__Prompt__: Whenever the word "public" appears in a line of the data below, copy that line.
________
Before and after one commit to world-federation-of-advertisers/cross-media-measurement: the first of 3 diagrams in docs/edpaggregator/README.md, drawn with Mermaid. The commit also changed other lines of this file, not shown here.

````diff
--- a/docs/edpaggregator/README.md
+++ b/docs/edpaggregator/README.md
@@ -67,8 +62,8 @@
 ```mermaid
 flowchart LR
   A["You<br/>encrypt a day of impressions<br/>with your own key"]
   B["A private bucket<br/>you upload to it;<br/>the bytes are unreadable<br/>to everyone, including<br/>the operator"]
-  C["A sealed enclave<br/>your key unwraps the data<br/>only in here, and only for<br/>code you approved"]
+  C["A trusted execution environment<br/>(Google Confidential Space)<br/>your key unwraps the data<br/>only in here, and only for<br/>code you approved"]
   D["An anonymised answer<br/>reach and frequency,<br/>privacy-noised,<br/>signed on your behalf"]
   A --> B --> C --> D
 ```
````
________
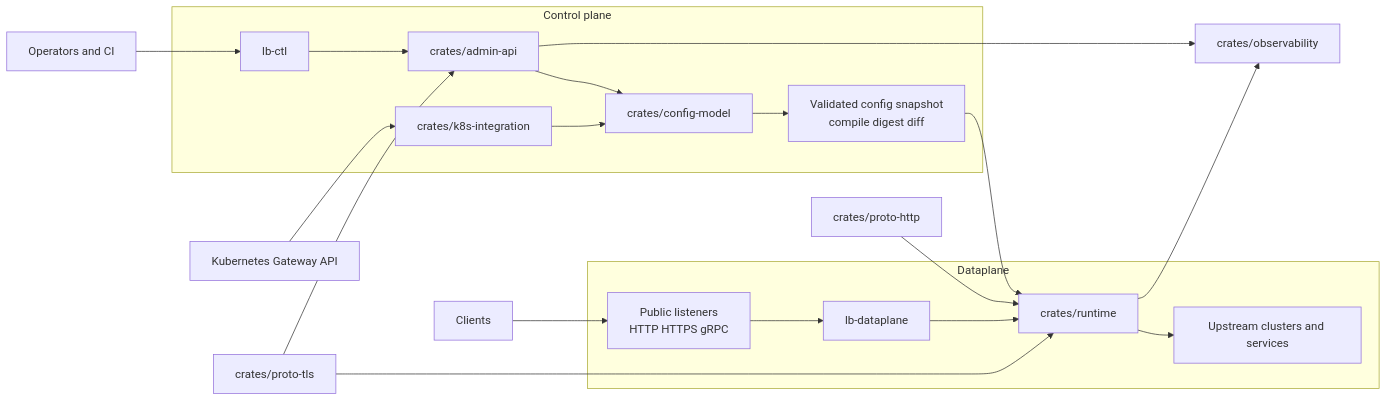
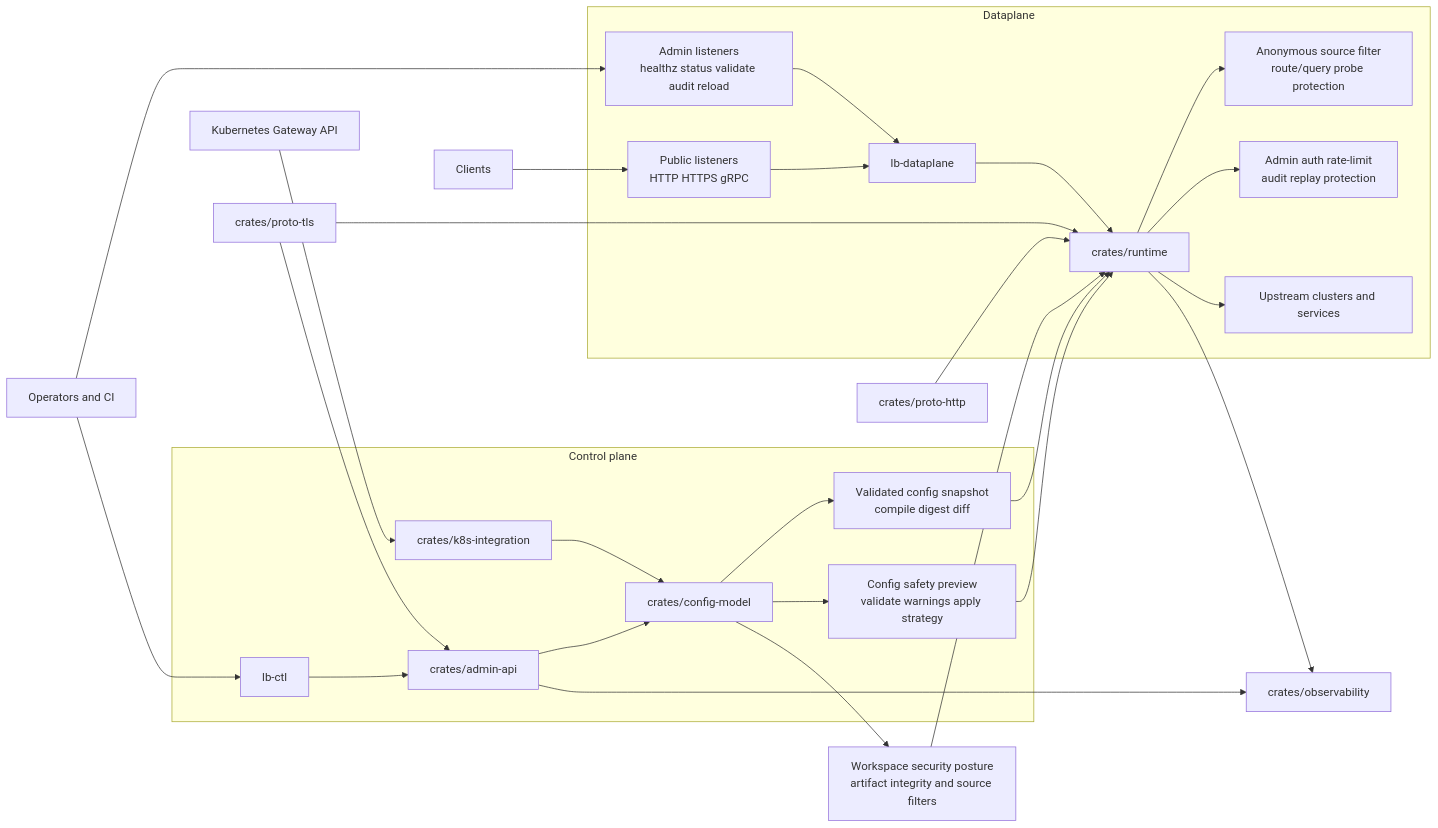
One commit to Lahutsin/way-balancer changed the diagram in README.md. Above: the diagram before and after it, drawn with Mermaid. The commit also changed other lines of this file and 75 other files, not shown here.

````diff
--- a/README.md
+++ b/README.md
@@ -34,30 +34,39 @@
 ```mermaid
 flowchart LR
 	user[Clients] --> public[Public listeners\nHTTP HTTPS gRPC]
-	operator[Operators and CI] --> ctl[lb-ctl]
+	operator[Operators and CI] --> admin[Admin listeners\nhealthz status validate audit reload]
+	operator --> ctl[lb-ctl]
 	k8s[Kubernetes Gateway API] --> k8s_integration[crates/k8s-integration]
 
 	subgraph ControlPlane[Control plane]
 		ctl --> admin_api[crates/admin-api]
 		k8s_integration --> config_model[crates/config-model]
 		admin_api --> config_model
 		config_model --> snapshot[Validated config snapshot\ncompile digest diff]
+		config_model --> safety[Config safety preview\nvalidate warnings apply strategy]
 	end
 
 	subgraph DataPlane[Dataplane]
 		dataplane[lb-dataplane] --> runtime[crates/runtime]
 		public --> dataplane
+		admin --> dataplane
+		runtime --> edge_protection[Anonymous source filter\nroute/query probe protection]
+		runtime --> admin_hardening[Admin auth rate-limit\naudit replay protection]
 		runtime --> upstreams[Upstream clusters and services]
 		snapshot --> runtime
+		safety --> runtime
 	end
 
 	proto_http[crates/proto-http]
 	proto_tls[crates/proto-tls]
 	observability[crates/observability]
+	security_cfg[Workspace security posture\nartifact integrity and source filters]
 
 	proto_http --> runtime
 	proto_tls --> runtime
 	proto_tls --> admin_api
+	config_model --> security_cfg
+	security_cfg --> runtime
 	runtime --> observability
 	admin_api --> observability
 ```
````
________
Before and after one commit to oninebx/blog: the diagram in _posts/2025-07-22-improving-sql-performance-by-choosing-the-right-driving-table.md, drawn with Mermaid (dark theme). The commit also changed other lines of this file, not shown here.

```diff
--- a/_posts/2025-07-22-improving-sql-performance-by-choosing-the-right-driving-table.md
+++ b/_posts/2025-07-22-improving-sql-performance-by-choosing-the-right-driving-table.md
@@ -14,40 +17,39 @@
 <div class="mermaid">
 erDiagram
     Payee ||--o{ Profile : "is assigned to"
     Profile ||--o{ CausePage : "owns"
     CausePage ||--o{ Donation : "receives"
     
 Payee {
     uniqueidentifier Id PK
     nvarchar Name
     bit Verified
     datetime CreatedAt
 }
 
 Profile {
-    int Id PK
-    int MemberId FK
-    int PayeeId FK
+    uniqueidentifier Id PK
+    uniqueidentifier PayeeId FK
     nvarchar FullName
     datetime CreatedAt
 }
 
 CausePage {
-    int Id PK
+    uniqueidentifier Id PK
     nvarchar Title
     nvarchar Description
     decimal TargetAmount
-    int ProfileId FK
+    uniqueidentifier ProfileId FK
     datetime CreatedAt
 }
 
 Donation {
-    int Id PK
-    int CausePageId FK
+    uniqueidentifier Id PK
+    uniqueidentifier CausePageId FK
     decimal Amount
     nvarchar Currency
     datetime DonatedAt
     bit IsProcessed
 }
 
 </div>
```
________
__Exercise output__:
 	user[Clients] --> public[Public listeners\nHTTP HTTPS gRPC]
 		public --> dataplane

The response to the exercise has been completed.